Recently, the Parliament has passed the Citizenship (Amendment) Bill, 2019. The Bill amends the Citizenship Act, 1955, and seeks to make foreign illegal migrants of certain religious communities coming from Afghanistan, Bangladesh, and Pakistan eligible for Indian citizenship.
How is citizenship acquired in India?
In India, citizenship is regulated by the Citizenship Act, 1955. The Act specifies that citizenship may be acquired in India through five methods – by birth in India, by descent, through registration, by naturalisation (extended residence in India), and by incorporation of territory into India.
Can illegal migrants acquire citizenship?
- An illegal migrant is prohibited from acquiring Indian citizenship. An illegal immigrant is a foreigner who either enters India illegally, i.e., without valid travel documents, like a visa and passport, or enters India legally, but stays beyond the time period permitted in their travel documents. An illegal migrant can be prosecuted in India, and deported or imprisoned.
- In September 2015 and July 2016, the central government exempted certain groups of illegal migrants from being imprisoned or deported. These are illegal migrants who came into India from Afghanistan, Bangladesh, or Pakistan on or before December 31, 2014, and belong to the Hindu, Sikh, Buddhist, Jain, Parsi, or Christian religious communities.
How does the Bill seek to change the criteria for determining citizenship?
- The Bill proposes that the specified class of illegal migrants from the three countries will not be treated as illegal migrants, making them eligible for citizenship.
- On acquiring citizenship, such migrants shall be deemed to be Indian citizens from the date of their entry into India and all legal proceedings regarding their status as illegal migrants or their citizenship will be closed.
- The Act allows a person to apply for citizenship by naturalisation, if the person meets certain qualifications.

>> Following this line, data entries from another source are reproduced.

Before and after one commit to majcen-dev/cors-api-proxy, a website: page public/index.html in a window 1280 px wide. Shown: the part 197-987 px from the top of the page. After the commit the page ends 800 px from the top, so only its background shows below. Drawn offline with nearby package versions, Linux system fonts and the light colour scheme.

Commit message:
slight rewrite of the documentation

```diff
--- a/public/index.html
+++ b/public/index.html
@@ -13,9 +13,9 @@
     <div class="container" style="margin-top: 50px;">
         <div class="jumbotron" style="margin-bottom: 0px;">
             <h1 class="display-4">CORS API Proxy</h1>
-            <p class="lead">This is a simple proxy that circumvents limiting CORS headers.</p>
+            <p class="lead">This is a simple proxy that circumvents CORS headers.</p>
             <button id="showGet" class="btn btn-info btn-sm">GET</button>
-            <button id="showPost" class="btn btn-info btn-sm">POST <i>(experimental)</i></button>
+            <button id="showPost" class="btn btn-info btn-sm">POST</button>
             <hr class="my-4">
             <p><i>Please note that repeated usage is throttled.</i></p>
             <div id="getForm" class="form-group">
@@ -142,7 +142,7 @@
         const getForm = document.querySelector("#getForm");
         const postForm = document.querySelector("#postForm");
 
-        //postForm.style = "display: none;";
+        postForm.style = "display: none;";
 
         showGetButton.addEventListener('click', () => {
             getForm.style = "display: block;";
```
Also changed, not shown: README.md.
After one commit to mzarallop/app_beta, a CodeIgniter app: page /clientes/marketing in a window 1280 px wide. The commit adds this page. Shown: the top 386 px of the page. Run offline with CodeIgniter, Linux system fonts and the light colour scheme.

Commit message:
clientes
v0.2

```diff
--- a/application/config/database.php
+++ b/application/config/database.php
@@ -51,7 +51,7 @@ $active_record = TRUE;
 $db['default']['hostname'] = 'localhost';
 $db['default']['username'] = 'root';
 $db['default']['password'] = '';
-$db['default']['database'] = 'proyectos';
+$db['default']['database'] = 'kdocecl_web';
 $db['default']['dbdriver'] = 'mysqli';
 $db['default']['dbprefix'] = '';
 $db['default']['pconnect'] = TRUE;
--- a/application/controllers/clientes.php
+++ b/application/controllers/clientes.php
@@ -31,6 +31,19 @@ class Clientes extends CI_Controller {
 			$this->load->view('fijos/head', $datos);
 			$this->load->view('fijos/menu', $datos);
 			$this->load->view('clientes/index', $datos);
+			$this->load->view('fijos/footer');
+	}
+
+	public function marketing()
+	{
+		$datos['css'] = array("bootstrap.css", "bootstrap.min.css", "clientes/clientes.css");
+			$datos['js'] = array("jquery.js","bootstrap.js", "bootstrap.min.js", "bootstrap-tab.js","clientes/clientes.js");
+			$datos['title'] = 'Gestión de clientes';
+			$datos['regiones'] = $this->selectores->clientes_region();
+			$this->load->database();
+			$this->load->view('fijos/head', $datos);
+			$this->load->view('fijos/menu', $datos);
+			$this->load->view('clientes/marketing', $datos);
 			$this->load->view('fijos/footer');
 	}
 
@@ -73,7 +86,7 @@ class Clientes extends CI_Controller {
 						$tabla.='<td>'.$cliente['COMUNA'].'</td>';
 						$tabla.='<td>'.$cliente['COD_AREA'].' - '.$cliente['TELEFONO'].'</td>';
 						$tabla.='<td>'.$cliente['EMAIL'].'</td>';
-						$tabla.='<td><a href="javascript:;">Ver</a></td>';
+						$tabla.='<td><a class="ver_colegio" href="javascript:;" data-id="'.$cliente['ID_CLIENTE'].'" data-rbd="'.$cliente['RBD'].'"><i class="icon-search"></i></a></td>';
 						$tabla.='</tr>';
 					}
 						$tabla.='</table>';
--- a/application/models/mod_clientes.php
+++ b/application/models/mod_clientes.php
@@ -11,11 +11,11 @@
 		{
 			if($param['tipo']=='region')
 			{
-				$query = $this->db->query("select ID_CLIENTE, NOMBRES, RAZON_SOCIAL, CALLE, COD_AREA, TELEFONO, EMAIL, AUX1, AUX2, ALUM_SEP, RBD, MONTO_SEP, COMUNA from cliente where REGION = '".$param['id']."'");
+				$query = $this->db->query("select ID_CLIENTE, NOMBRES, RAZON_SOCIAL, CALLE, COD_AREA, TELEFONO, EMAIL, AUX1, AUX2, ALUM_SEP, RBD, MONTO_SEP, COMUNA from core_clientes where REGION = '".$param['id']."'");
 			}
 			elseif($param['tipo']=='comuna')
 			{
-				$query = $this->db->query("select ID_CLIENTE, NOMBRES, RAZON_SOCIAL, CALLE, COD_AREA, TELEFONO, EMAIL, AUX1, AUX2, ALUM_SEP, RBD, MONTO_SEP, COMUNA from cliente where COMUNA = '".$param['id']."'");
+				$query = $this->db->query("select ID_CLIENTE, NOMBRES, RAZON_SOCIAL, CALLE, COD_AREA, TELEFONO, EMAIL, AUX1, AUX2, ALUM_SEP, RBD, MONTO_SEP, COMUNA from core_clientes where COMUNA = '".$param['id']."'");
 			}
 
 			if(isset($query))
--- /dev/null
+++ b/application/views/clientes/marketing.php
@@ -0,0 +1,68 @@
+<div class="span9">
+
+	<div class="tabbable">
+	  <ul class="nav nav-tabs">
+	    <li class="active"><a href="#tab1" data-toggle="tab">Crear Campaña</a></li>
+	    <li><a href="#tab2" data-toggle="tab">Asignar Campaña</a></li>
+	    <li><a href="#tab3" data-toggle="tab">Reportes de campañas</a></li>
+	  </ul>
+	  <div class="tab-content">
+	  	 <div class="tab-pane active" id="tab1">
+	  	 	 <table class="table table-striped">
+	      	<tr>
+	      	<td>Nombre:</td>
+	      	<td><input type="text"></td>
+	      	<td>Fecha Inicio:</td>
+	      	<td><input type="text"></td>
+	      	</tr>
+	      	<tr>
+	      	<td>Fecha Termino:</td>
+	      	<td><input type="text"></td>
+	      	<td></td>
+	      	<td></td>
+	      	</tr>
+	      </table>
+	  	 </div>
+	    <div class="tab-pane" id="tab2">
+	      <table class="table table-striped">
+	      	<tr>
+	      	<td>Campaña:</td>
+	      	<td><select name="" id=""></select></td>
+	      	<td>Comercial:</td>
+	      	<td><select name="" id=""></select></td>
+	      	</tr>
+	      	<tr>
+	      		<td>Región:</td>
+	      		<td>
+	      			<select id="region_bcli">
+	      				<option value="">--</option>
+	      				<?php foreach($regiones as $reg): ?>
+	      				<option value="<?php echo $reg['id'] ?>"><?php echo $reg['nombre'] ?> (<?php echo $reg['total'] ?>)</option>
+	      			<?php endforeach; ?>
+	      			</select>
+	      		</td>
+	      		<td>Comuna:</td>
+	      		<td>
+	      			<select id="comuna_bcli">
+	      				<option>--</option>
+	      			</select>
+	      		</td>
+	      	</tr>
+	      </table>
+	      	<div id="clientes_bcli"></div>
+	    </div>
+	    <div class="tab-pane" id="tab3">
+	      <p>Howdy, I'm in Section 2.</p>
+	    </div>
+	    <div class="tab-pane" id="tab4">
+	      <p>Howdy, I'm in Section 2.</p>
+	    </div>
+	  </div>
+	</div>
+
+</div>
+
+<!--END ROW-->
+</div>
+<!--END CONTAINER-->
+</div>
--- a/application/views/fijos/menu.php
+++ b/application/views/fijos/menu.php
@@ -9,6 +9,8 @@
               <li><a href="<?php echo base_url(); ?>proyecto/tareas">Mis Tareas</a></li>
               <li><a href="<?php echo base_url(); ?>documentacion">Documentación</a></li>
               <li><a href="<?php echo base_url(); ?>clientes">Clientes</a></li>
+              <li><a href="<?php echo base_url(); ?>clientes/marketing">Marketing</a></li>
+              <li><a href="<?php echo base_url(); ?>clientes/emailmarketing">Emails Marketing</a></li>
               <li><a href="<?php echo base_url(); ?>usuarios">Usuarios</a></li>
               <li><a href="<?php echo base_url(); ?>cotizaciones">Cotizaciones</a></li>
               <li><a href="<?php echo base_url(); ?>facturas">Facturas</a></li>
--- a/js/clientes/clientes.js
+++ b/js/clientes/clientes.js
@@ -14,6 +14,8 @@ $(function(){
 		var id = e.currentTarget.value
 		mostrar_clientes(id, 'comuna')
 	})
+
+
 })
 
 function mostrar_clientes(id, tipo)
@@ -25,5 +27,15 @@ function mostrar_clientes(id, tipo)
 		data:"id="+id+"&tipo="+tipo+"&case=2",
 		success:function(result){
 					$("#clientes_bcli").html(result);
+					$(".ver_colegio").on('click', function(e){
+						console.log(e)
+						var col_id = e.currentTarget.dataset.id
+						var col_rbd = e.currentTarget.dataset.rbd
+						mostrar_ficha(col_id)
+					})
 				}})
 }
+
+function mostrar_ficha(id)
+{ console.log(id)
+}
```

- One of the qualifications is that the person must have resided in India or been in central government service for the last 12 months and at least 11 years of the preceding 14 years.
- For the specified class of illegal migrants, the number of years of residency has been relaxed from 11 years to five years.
Are the provisions of the Bill applicable across the country?
The Bill clarifies that the proposed amendments on citizenship to the specified class of illegal migrants will not apply to certain areas.
These are –
- the tribal areas of Assam, Meghalaya, Mizoram, and Tripura, as included in the Sixth Schedule to the Constitution, and
- (ii) the states regulated by the “Inner Line” permit under the Bengal Eastern Frontier Regulations 1873. These Sixth Schedule tribal areas include Karbi Anglong (in Assam), Garo Hills (in Meghalaya), Chakma District (in Mizoram), and Tripura Tribal Areas District. Further, the Inner Line Permit regulates visit of all persons, including Indian citizens, to Arunachal Pradesh, Mizoram, and Nagaland.
Criticism of the Bill –
- Any provision which distinguishes between two groups may violate the standard of equality guaranteed under Article 14 of the Constitution, unless one can show a reasonable rationale for doing so. The Bill provides differential treatment to illegal migrants on the basis of (a) their country of origin, (b) religion, (c) date of entry into India, and (d) place of residence in India. The question is whether these factors serve a reasonable purpose to justify the differential treatment.
- The Bill classifies migrants based on their country of origin to include only Afghanistan, Pakistan and Bangladesh. While the Statement of Objects and Reasons (SoR) in the Bill reasons that millions of citizens of undivided India were living in Pakistan and Bangladesh, no reason has been provided to explain the inclusion of Afghanistan. The SoR also states that these countries have a state religion, which has resulted in religious persecution of minority groups. However, there are other countries which may fit this qualification. For instance, two of India’s neighbouring countries, Sri Lanka (Buddhist state religion) and Myanmar (primacy to Buddhism), have had a history of persecution of Tamil Eelams (a linguistic minority in Sri Lanka), and the Rohingya Muslims, respectively.
- Further, there are other religious minorities from Pakistan, Afghanistan and Bangladesh, such as the Ahmadiyya Muslims in Pakistan (considered non-Muslims in that country), and atheists in Bangladesh who have faced religious persecution and may have illegally migrated to India. Given that the objective of the Bill is to provide citizenship to migrants escaping from religious persecution, it is not clear why illegal migrants belonging to other neighbouring countries, or belonging to religious minorities from these three specified countries, have been excluded from the Bill.
Source – PRS India